What bug did he catch ?
The plants and animals of our countryside or rather the insects have always been for him a source of poetry and inspiration in our own backyard. Illusion, anachronism, the past and chance, have also inspired his work.
The Fly inspires illusion, which is a type of picture intended to play on confusion in our perception. This particular illusion is provoked either by the result of the finish, the technique used or the subject exposed. Thus, “ the fly art” seems to arrive directly from the past. The game of seduction and confusion of the spectator through the illusion is created through the theme of “still life art” a favorite subject of specialists of this genre.Still life art
Still life art is his favorite theme. In the art world, between the second half of the 15thcentury and the first decades of the 16th century, the meat fly was depicted as life sized in certain Dutch, German or Italian paintings. The Fly in painting symbolizes human vanity and brings life to places where life does not exist ( still life) and death with the contrast of the living object ( portrait, religious theme). This is precisely the reason why the fly became a familiar element in still life paintings and consequently, a signature in Michaël’s work.
The work of Michaël Cailloux lies at the intersection of two artisanal techniques, the art of jewelry making and the art of water etching. For his jewelry, he uses the bow saw (bocfil) which implies the mastering of external and internal cutting (piercing), embossing ( with the help of a double rivet) and chiseling ( with an engraver). As for the water etching, he uses classic techniques : preparation of the plaque, already cut, point work, piercing with chloride inking and printing.

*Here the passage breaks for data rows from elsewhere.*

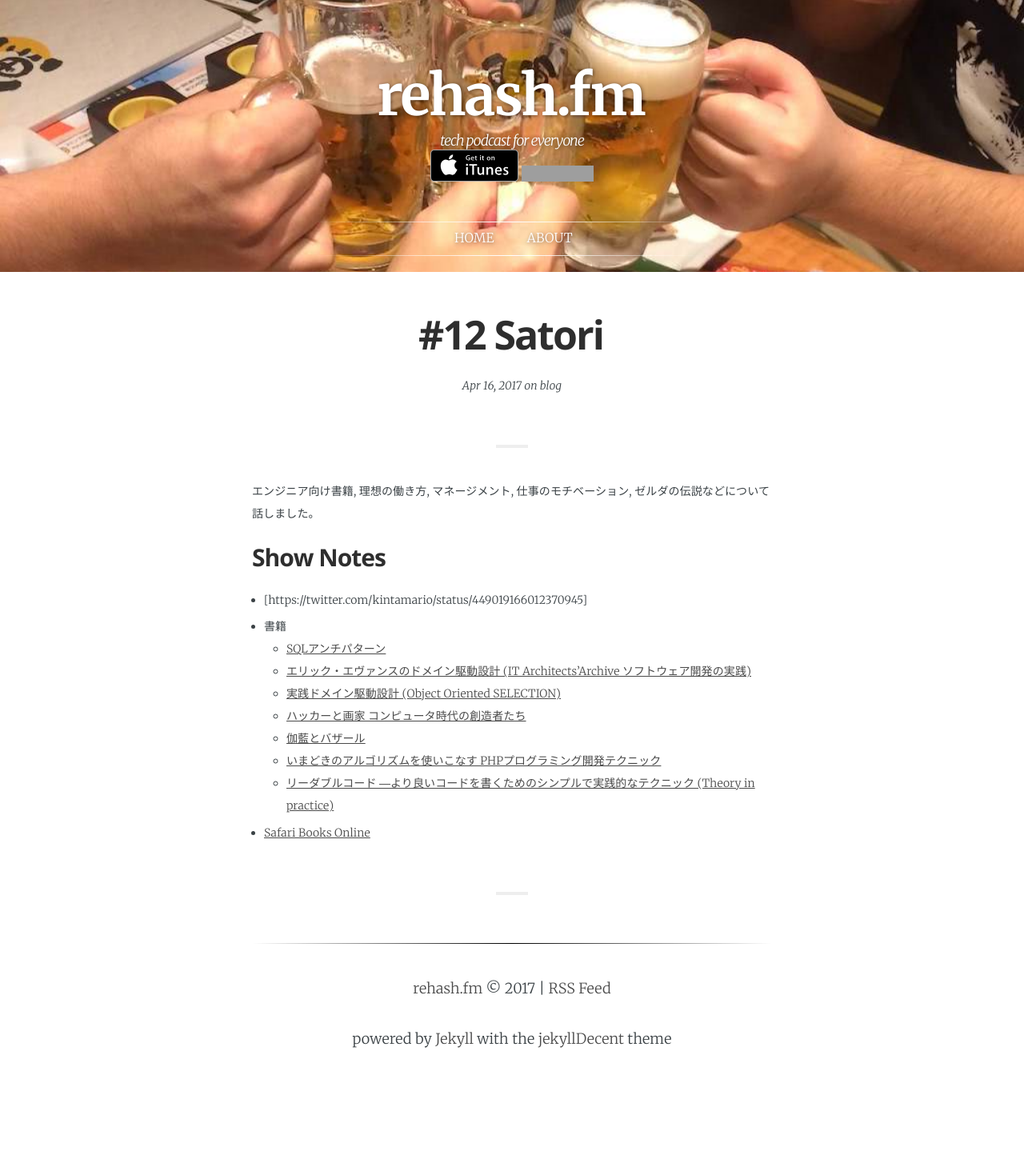
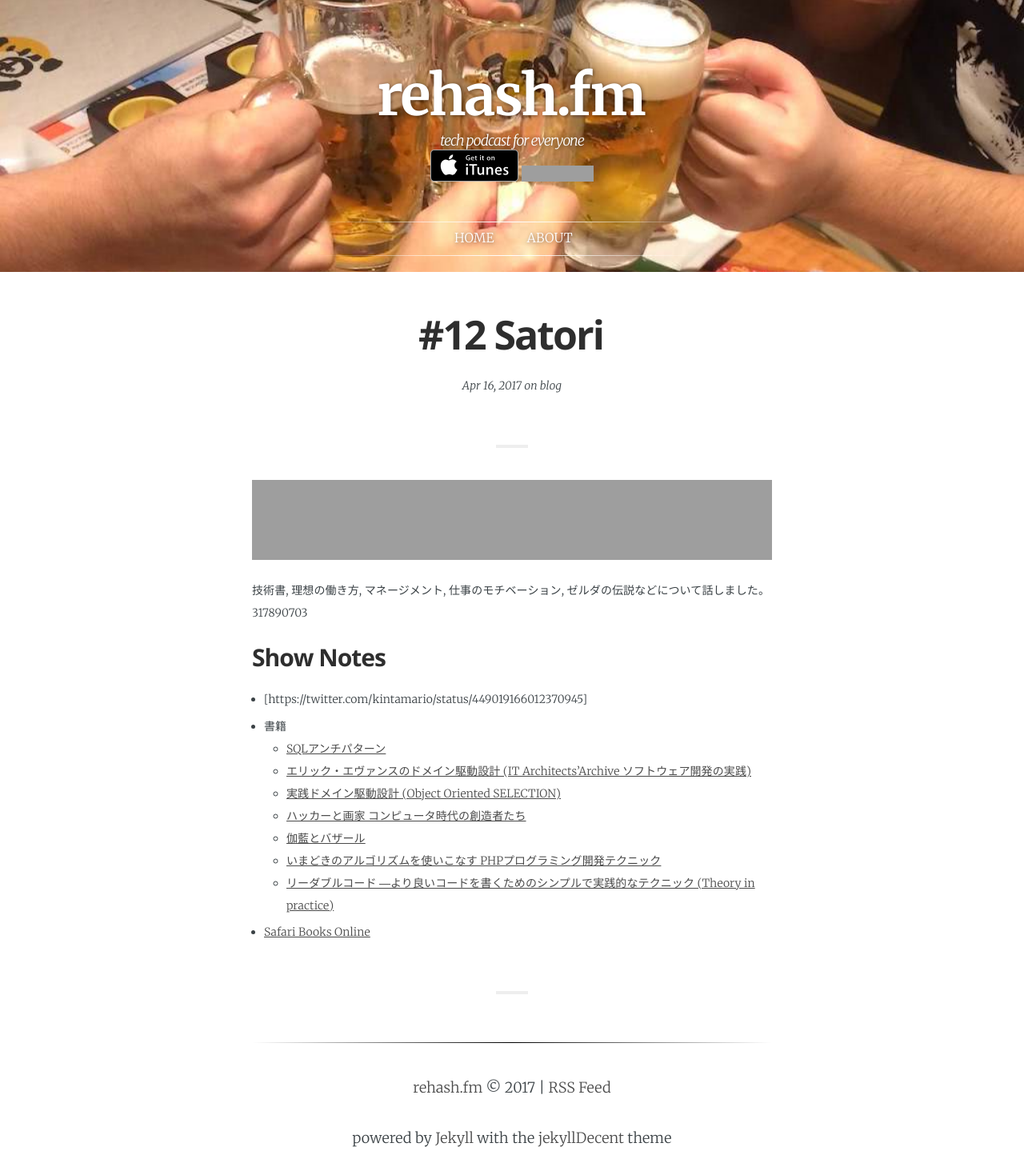
Before and after one commit to rehashfm/rehash.fm, a Jekyll site: the page built from _posts/2017-04-16-12.md, in a window 1280 px wide. Shown: the whole page at 80% size. Built offline with Jekyll 4.4.1, drawn with Linux system fonts in a browser that asks for light colours; some web fonts are replaced; before the commit the page ends 1314 px from its top, so only the background shows below that; grey boxes are pictures that could not be loaded.

Commit message:
add soundcloud link

```diff
--- a/_posts/2017-04-16-12.md
+++ b/_posts/2017-04-16-12.md
@@ -5,10 +5,11 @@
 tags:              blog
 category:          Blog
 author:            smile-0yen,azihsoyn
-excerpt:           エンジニア向け書籍, 理想の働き方, マネージメント, 仕事のモチベーション, ゼルダの伝説などについて話しました。
+excerpt:           技術書, 理想の働き方, マネージメント, 仕事のモチベーション, ゼルダの伝説などについて話しました。
 ---
-
-エンジニア向け書籍, 理想の働き方, マネージメント, 仕事のモチベーション, ゼルダの伝説などについて話しました。
+<iframe width="100%" height="50" scrolling="no" frameborder="no" src="https://w.soundcloud.com/player/?url=https%3A//api.soundcloud.com/tracks/317890703&amp;auto_play=false&amp;hide_related=false&amp;show_user=true&amp;show_reposts=false&amp;visual=false&amp;show_artwork=false&amp;default_height=75"></iframe>
+技術書, 理想の働き方, マネージメント, 仕事のモチベーション, ゼルダの伝説などについて話しました。
+317890703
 
 ## Show Notes
 - [https://twitter.com/kintamario/status/449019166012370945]
```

Concretely the mixing of these two techniques allows Michaël to obtain a work in cut copper which is printed with the help of a printing press. Each pressing is printed in color with a maximum of 4 copies, playing on the amount of ink intensity, erasing the defaults in the prints which makes the embossing or the drawing pop. The transformation of the copper plaque, constructed through hammering and chiseling, allows him to obtain a jewelry sculpture which can be placed directly on a wall or installed in a box before being exhibited.